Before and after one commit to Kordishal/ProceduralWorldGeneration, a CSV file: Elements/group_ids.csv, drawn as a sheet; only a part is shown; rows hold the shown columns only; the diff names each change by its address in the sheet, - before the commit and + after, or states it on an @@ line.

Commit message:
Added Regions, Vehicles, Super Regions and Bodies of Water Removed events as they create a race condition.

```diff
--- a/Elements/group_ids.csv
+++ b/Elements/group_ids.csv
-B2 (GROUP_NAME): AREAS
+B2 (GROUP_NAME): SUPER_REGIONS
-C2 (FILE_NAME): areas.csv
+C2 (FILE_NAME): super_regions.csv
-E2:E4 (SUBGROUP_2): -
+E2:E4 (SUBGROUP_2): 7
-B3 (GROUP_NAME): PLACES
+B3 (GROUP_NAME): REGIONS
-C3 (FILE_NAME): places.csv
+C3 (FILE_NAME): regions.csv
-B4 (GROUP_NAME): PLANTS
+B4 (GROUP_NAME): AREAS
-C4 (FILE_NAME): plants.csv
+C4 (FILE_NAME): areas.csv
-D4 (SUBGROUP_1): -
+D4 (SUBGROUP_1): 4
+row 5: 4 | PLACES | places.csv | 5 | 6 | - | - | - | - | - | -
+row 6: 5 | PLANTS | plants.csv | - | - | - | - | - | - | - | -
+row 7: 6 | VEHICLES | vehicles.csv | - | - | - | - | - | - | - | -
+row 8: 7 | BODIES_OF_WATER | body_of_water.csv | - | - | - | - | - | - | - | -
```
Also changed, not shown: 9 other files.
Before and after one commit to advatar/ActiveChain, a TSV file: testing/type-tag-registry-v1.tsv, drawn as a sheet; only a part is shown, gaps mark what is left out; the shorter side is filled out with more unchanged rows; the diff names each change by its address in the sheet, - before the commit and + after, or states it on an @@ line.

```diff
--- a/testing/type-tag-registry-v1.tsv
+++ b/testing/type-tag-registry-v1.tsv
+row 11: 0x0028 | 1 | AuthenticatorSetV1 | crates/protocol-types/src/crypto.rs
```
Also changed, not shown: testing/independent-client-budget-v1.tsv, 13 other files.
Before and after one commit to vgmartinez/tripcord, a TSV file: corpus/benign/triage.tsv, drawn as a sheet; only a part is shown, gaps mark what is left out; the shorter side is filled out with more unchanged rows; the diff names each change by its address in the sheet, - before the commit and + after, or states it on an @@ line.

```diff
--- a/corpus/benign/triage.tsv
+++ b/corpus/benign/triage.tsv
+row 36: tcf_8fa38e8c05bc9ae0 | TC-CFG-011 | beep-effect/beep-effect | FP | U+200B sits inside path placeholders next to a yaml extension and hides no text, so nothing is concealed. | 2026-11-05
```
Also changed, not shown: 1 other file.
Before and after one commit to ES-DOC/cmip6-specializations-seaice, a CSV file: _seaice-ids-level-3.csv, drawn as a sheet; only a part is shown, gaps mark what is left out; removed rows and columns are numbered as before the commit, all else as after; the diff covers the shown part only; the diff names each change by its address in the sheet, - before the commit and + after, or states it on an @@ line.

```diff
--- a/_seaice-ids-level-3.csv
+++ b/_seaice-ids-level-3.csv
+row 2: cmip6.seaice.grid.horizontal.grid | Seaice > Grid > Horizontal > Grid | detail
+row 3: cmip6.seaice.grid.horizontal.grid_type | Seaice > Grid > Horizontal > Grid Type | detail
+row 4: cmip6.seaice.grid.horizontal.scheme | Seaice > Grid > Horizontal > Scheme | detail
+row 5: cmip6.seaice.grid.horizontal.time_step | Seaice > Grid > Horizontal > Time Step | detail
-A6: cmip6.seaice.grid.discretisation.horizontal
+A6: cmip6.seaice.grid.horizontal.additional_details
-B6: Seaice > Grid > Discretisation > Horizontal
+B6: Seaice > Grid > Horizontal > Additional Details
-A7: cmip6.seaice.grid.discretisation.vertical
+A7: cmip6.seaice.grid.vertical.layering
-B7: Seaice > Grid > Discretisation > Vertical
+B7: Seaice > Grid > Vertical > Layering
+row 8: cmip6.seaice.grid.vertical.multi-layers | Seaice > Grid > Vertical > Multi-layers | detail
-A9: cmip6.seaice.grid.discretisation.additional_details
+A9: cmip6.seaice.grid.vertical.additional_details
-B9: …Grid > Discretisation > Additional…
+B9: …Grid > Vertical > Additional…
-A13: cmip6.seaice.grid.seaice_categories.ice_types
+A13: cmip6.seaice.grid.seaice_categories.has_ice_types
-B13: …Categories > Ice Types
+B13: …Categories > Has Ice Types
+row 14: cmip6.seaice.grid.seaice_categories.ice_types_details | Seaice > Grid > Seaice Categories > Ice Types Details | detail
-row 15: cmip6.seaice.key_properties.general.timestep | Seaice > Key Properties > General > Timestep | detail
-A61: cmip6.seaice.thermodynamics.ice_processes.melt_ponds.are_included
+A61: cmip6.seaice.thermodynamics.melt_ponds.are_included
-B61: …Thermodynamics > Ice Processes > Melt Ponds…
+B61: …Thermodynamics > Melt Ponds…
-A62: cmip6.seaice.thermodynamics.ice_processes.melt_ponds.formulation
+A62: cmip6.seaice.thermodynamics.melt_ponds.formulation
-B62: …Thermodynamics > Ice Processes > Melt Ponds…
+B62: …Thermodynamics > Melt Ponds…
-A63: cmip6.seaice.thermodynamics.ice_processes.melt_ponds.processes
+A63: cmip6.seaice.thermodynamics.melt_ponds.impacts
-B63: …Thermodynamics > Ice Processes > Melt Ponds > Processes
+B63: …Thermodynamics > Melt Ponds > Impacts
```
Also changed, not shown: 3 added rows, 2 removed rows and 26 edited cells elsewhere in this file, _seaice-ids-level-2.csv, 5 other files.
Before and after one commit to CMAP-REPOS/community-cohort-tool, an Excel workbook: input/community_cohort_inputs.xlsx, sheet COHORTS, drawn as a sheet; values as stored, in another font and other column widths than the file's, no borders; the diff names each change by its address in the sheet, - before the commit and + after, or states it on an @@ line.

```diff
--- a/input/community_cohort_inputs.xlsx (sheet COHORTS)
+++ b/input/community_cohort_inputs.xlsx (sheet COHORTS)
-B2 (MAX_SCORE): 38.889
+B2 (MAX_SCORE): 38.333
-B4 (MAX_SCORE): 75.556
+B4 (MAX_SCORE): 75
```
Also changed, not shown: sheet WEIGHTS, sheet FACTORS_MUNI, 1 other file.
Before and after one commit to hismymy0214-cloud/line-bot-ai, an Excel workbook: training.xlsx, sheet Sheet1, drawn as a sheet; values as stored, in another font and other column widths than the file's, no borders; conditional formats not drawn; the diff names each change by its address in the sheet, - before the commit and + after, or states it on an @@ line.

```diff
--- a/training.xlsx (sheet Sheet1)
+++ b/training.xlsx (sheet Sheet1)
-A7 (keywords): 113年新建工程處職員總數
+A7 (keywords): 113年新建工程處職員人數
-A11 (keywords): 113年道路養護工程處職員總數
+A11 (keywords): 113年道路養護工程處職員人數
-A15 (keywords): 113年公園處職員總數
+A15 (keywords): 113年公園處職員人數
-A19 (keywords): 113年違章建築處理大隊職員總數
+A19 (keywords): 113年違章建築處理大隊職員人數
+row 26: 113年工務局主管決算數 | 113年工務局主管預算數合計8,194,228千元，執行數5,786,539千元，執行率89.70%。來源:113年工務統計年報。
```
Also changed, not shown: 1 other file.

> **Task description**:
In the lines above, spot each one that contains the word "corpus" and copy it.

> **Problem solution**:
Before and after one commit to vgmartinez/tripcord, a TSV file: corpus/benign/triage.tsv, drawn as a sheet; only a part is shown, gaps mark what is left out; the shorter side is filled out with more unchanged rows; the diff names each change by its address in the sheet, - before the commit and + after, or states it on an @@ line.
--- a/corpus/benign/triage.tsv
+++ b/corpus/benign/triage.tsv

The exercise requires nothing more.